It opened to mixed reviews and modest success, leading to the less enchanting Heavy Metal 2000. Both have been restored and re-released in a fine box set from Sony Home Entertainment.
For the record, the film consists of:
“Soft Landing” adapted by Dan O’Bannon (Blue Thunder) and Thomas Warkentin (Star Trek comic strip), from their own story. This leads into “Grimaldi”, continuing the tale.
“Harry Canyon” is adapted from Moebius’ The Long Tomorrow by Daniel Goldberg and Len Blum, with music from Blue Öyster Cult, Donald Fagen, Stevie Nicks, Journey, and Riggs.
Richard Corben’s classic “Den” is brought to life here and is one of the best looking segments of the film. John Candy is surprisingly good providing Den’s voice.
Bernie Wrightson’s “Captain Sternn” follows in an original story after the hero debuted in the magazine a year earlier. Young Eugene Levy voices Captain Lincoln F. Sternn and John Vernon is his Prosecutor.
“B-17” is an original from O’Bannon with music from Don Felder.
Angus McKie adapts his own “So Beautiful & So Dangerous” with vocal work from Candy, Levy, and Harold Ramis. Music here comes from Grand Funk Railroad, Cheap Trick, Nazareth, Fleder, Trust, and Sammy Hagar.
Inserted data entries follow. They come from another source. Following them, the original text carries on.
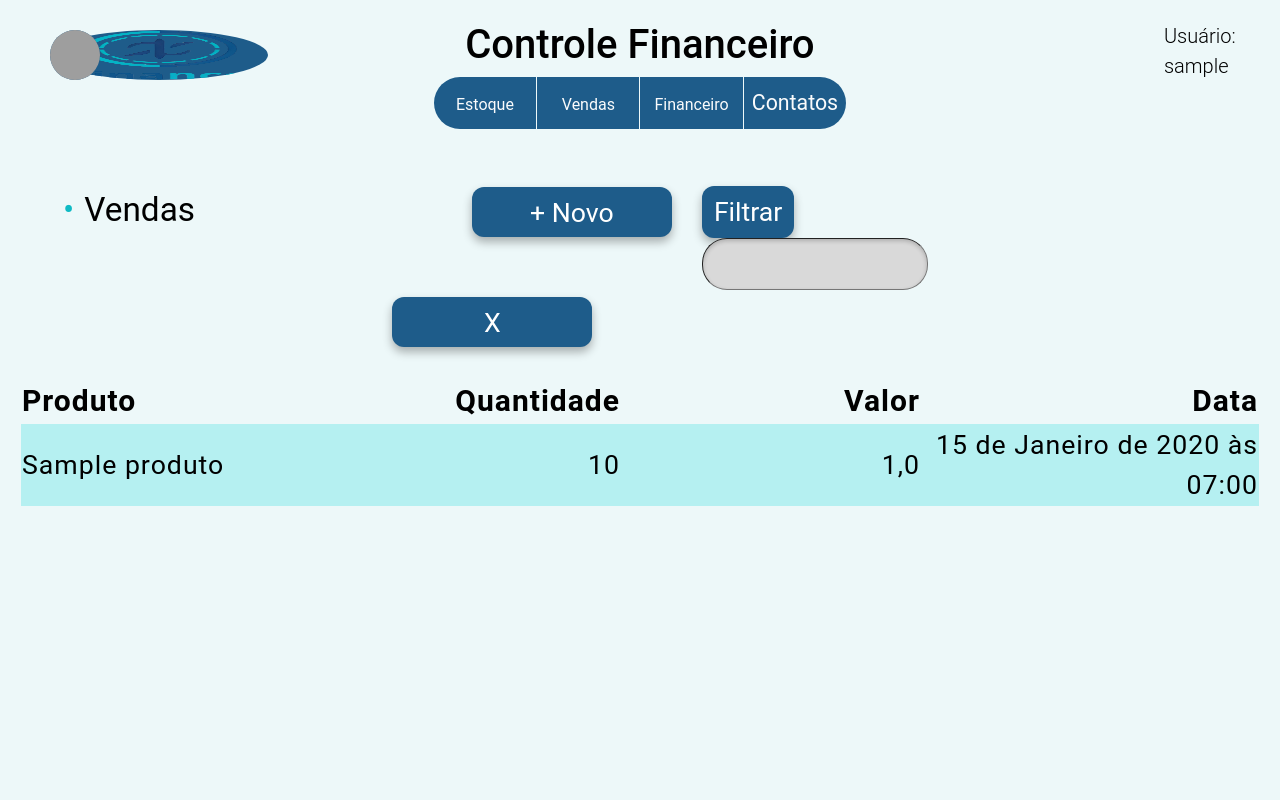
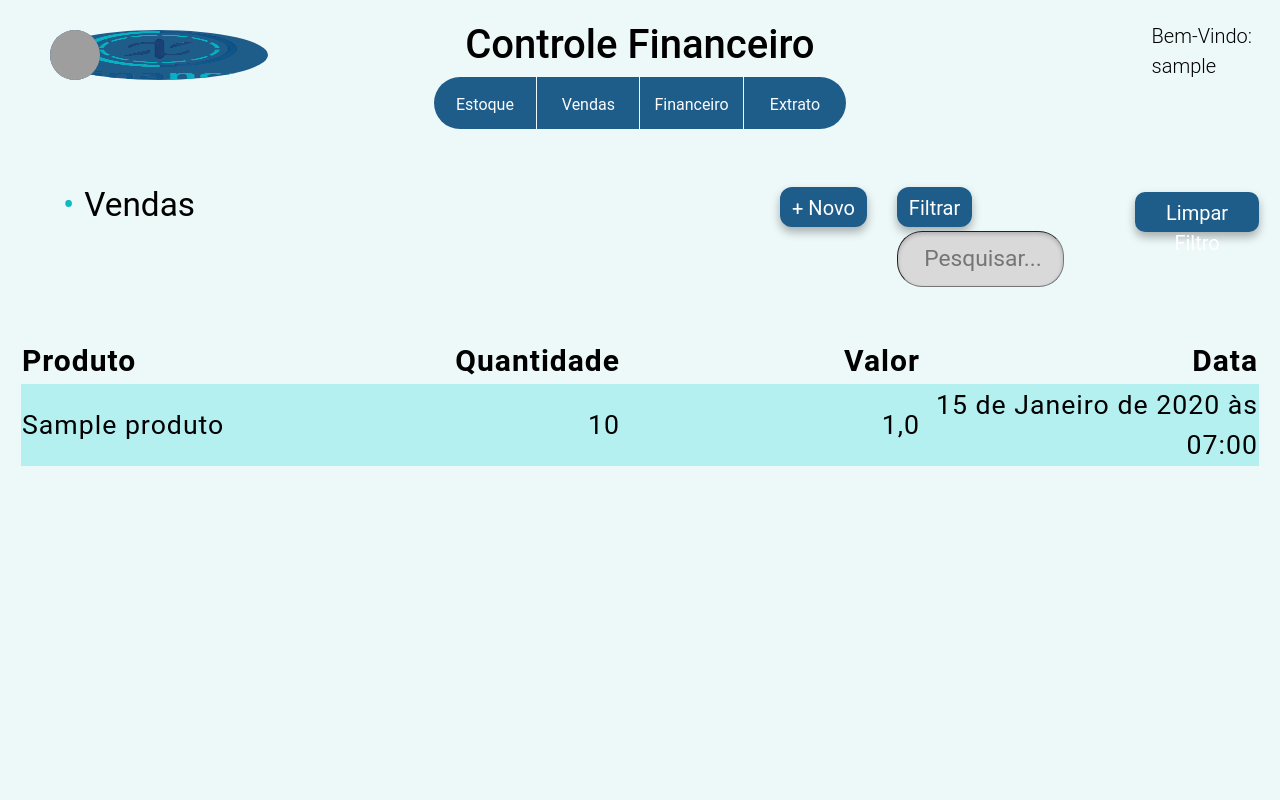
Before and after one commit to PedroAlves05/Finance, a Django app: page /financeiro/vendas/ in a window 1280 px wide. Run offline with Django 5.2, Linux system fonts and the light colour scheme; a user stored in the database is signed in; tables that the repository leaves empty hold one stand-in row (values such as "Sample post"); grey boxes are pictures that could not be loaded.

Commit message:
Cabeçalho Terminado

```diff
--- a/financeiro/templates/vendas.html
+++ b/financeiro/templates/vendas.html
@@ -36,7 +36,7 @@
                         <a href="{% url 'relatorio' %}"><span>Financeiro</span></a>
                     </div>
                     <div class="bordaFim">
-                        <span>Contatos</span>
+                        <a href="{%url 'extrato' %}"><span>Extrato</span></a>
                     </div>
                 </nav>
             </div>
@@ -52,7 +52,7 @@
                 </div>
                 {% else %}
                 <div class="textoLogin">
-                    <p>Usuário: {{usuario}}</p>
+                    <p>Bem-Vindo: {{usuario}}</p>
                 </div>
                 {% endif %}
             </div>
@@ -84,13 +84,14 @@
                     <form action="{% url 'vendas' %}" method="POST">{% csrf_token %}
                         <button  class="btn btn-primary" >Filtrar</button>
 
-                        <input type="text" name="filtrar_produto">
+                        <input type="text" name="filtrar_produto" placeholder="  Pesquisar...">
                     </form>
                 </div>
-                <div>
-                   <a href="{% url 'vendas' %}"> <button class="btn btn-primary">X</button></a>
-                </div>
+
             </div>
+            <div class="limparFiltro">
+                <a href="{% url 'vendas' %}"> <button class="btn btn-primary" >Limpar Filtro</button></a>
+             </div>
 
         </div>
 
--- a/templates/static/financeiro/CSS/cabecalho.css
+++ b/templates/static/financeiro/CSS/cabecalho.css
@@ -56,8 +56,9 @@ span {
 
 .login {
   display: grid;
-  grid-template-columns: 64% 13% 22%;
+  grid-template-columns: 64% 10% 25%;
 }
+
 .imageLogin {
   width: 50px;
   height: 50px;
@@ -69,9 +70,11 @@ a {
 
 .conteiner {
   display: grid;
-  grid-template-columns: 10% 20% 50% 20%;
-  margin-top: 35px;
+  grid-template-columns: 5% 30% 55% 10%;
+  margin-top: 30px;
   font-size: 25pt;
+  margin-bottom: 50px;
+  height: auto !important;
 }
 .conteiner input {
   width: 70%;
@@ -95,7 +98,7 @@ ul li::before {
 
 .add {
   display: grid;
-  grid-template-columns: 50% 50%;
+  grid-template-columns: 65% 35%;
 }
 
 .add button {
@@ -110,13 +113,37 @@ ul li::before {
   align-content: right !important;
 }
 .filtrar button {
-  height: 52px;
+  height: auto;
   width: auto;
   text-align: center !important;
   align-items: center !important;
 }
 
 .filtrar input {
-  width: 73%;
-  height: 52px;
+  width: 70%;
+  height: auto;
+  justify-self: end;
+  font-size: 17.1pt;
 }
+
+.limparFiltro button{
+  background-color: #1e5c8a !important;
+  border: none !important;
+  height: auto;
+  width: 100%;
+  font-size: 20pt;
+  border-radius: 10px !important;
+}
+.bordaInicio, .bordaMeio, .bordaFim, button{
+  background-color: #1e5c8a !important;
+}
+
+.bordaInicio:hover, .bordaMeio:hover, .bordaFim:hover, button:hover{
+  background-color: #17496e !important;
+}
+
+.conteiner button{
+  height: 40px;
+  width: auto;
+  font-size: 15pt;
+}
```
“Taarna” closes out the film, adapted from Moebius’ Arzach by Daniel Goldberg and Len Blum. This sword and sorcery/SF tale is accompanied by music from Black Sabbath and Devo.
The film is loosely connected by an orb called Loc-Nar (voiced by the stentorian Percy Rodriguez) and it sort of works as does the entire movie. The uneven quality is a result of multiple animation houses simultaneously working on the film and there’s even one sequence that was cut because of time constraints.
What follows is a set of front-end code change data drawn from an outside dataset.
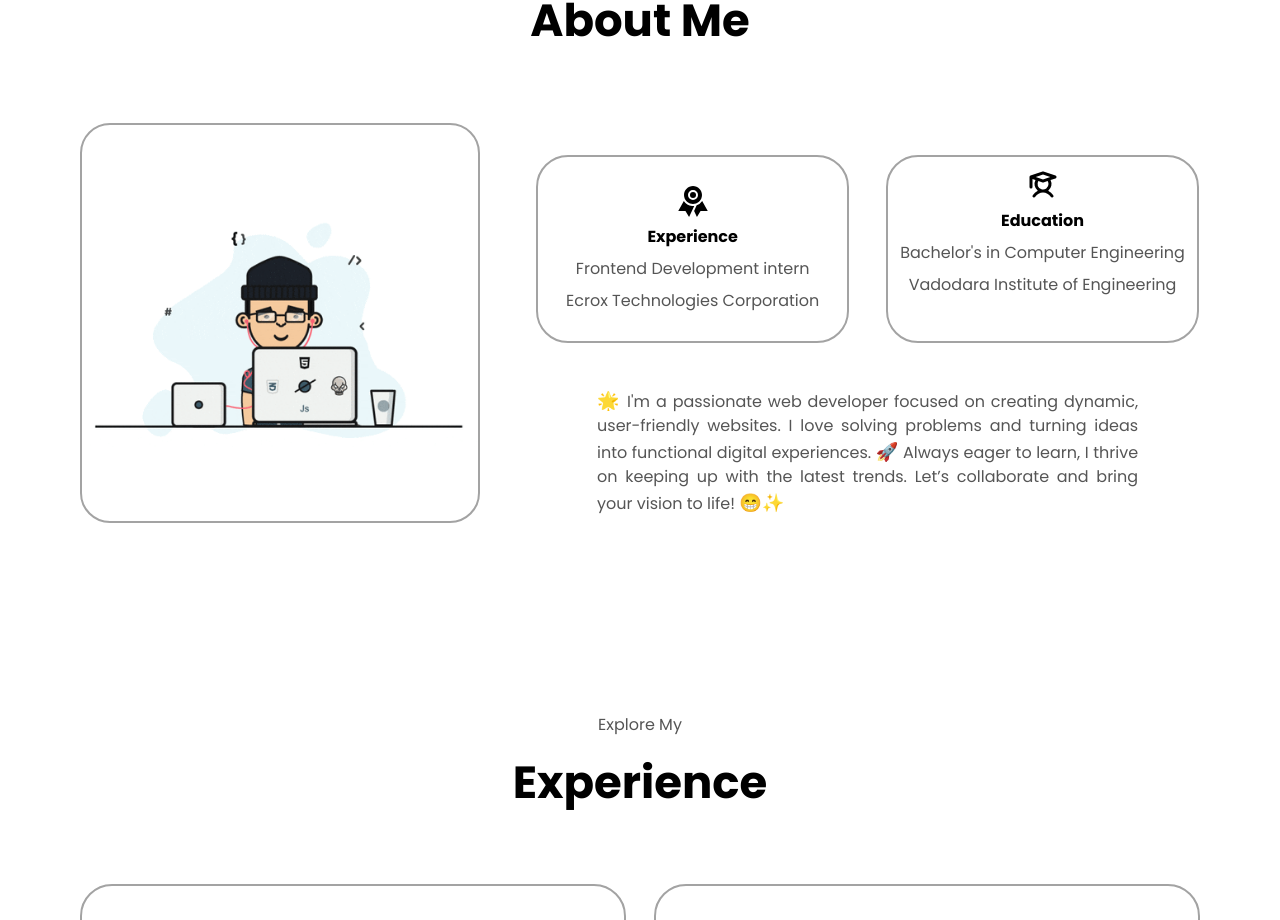
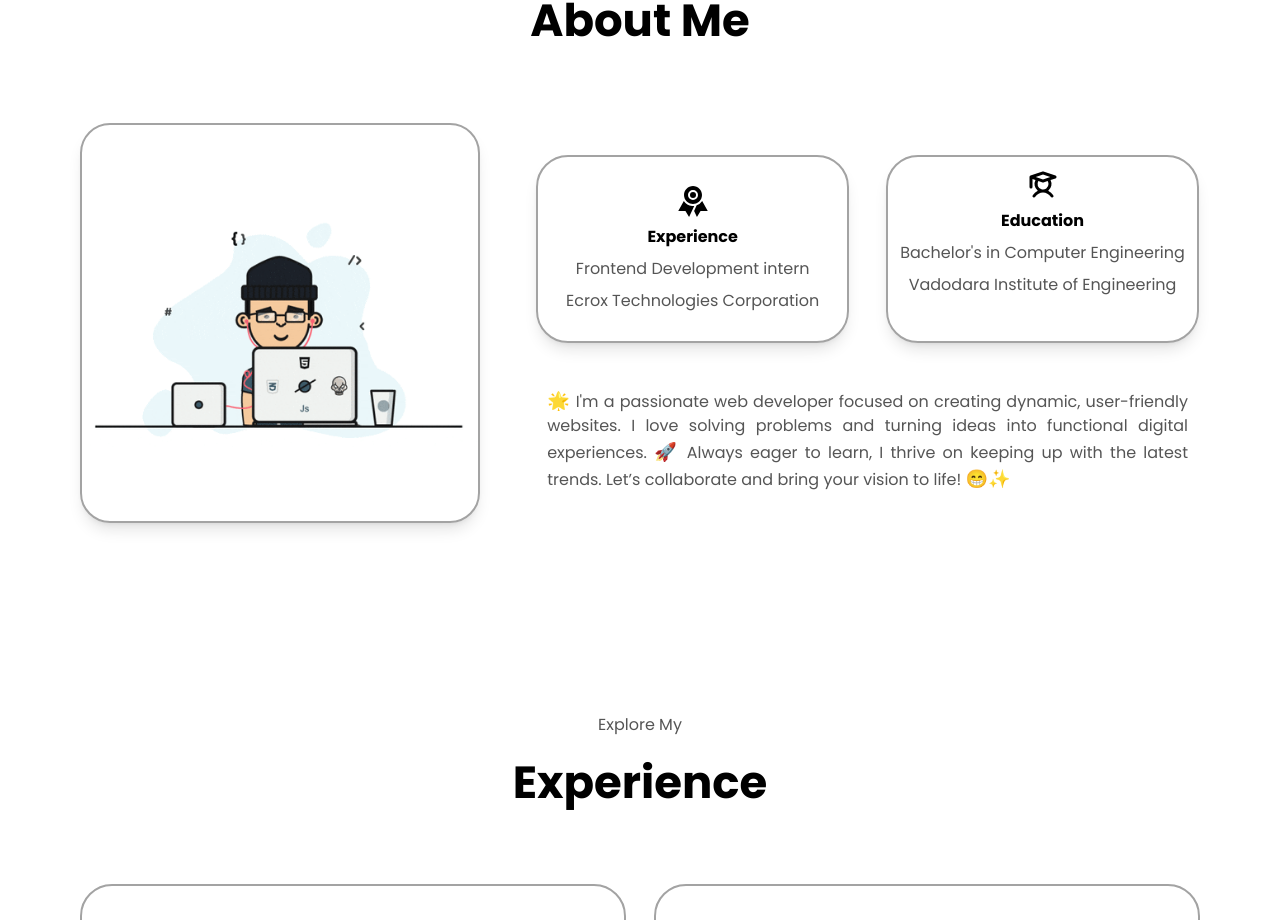
Before and after one commit to Priyanshu-Shrivastav/portfolio, a React (Vite) app: page / in a window 1280 px wide. Shown: the part 819-1739 px from the top of the page. Built offline with nearby package versions, Linux system fonts and the light colour scheme.

Commit message:
in about section, added shadow and hover shadow effect . also removed width from text.

```diff
--- a/src/components/About.jsx
+++ b/src/components/About.jsx
@@ -12,7 +12,7 @@ function About() {
         </div>
         <div className="flex flex-wrap p-5 columns-2 xl:flex xl:flex-nowrap gap-3">
           <div className="mb-[10px] mx-auto xl:basis-[40%]">
-            <div className="md:w-[400px] md:h-[400px] rounded-[30px] overflow-hidden border-[2px] border-[#A3A3A3]">
+            <div className="shadow-lg hover:shadow-xl hover:cursor-pointer md:w-[400px] md:h-[400px] rounded-[30px] overflow-hidden border-[2px] border-[#A3A3A3]">
                 <img
                 className="w-full h-full object-contain"
                 src={programmer}
@@ -23,13 +23,13 @@ function About() {
           </div>
           <div className=" xl:basis-[60%]">
             <div className="columns-2 grid grid-col-1 md:flex md:flex-wrap xl:grid xl:grid-cols-2 my-8 gap-[20px] sm:gap-[35px]">
-              <div className="flex flex-col items-center sm:text-center flex-1 p-7 border-[2px] border-[#A3A3A3] rounded-[2rem] gap-2 mx-auto mb-[11px] sm:mb-0">
+              <div className="shadow-lg hover:shadow-xl hover:cursor-pointer flex flex-col items-center sm:text-center flex-1 p-7 border-[2px] border-[#A3A3A3] rounded-[2rem] gap-2 mx-auto mb-[11px] sm:mb-0">
                 <IoRibbonSharp fontSize={32} />
                 <div className="font-bold">Experience</div>
                 <div className="text-[#555555]">Frontend Development intern</div>
                 <div className="text-[#555555]">Ecrox Technologies Corporation</div>
               </div>
-              <div className="flex flex-col items-center flex-1 p-4 md:p-3 border-[2px] border-[#A3A3A3] rounded-[2rem] gap-2 text-center mx-auto">
+              <div className="shadow-lg hover:shadow-xl hover:cursor-pointer flex flex-col items-center flex-1 p-4 md:p-3 border-[2px] border-[#A3A3A3] rounded-[2rem] gap-2 text-center mx-auto">
                 <PiStudentBold fontSize={32} />
                 <div className="font-bold">Education</div>
                 <div className="text-[#555555]">Bachelor's in Computer Engineering</div>
@@ -37,7 +37,7 @@ function About() {
               </div>
             </div>
 
-            <div className="p-[12px] text-justify text-[#555555] sm:w-[85%]  mx-auto">
+            <div className="p-[12px] text-justify text-[#555555] mx-auto">
             <span className="text-[18px]">🌟</span> I'm a passionate web developer focused on creating dynamic, user-friendly websites. I love solving problems and turning ideas into functional digital experiences. <span className="text-[18px]">🚀</span> Always eager to learn, I thrive on keeping up with the latest trends. Let’s collaborate and bring your vision to life! <span className="text-[18px]">😁</span><span className="text-[18px]">✨</span>
             </div>
           </div>
```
It’s a time capsule of story and music so worth a look in that regard. The magazine’s heyday was over within a few years of the film’s release and it wasn’t until two years ago it regained any notoriety thanks to new management. (Ful disclosure, CEO Matt Medney and I co-wrote a novel coming out in October.)
The film has been lovingly restored in both 4k Ultra HD and Blu-ray. The animation is crisp, the color palette subtle and bold where it needs to be. This is one of the better-animated transfers I have seen. Accompanied by the swell Dolby Atmos soundtrack, every electric guitar thrum and synthesizer is nicely balanced with the effects and dialogue.
The combo pack comes with Heavy Metal in both 4k and Blu-ray and just a Blu-ray of Heavy Metal 2000. The special features from the previous Blu-ray release remain intact with the addition of Heavy Metal: A Look Back (9:20) as producers Ivan Reitman and Norman Reedus, geek Kevin Smith, actress Ebony Jeanette, screenwriter Matthew Klickstein, and HM CEO Matthew Medney chat it up. The other features include: Heavy Metal: Feature Length Rough Cut (1:30:21); Deleted Scenes (8:42); and, Imagining Heavy Metal (35:39).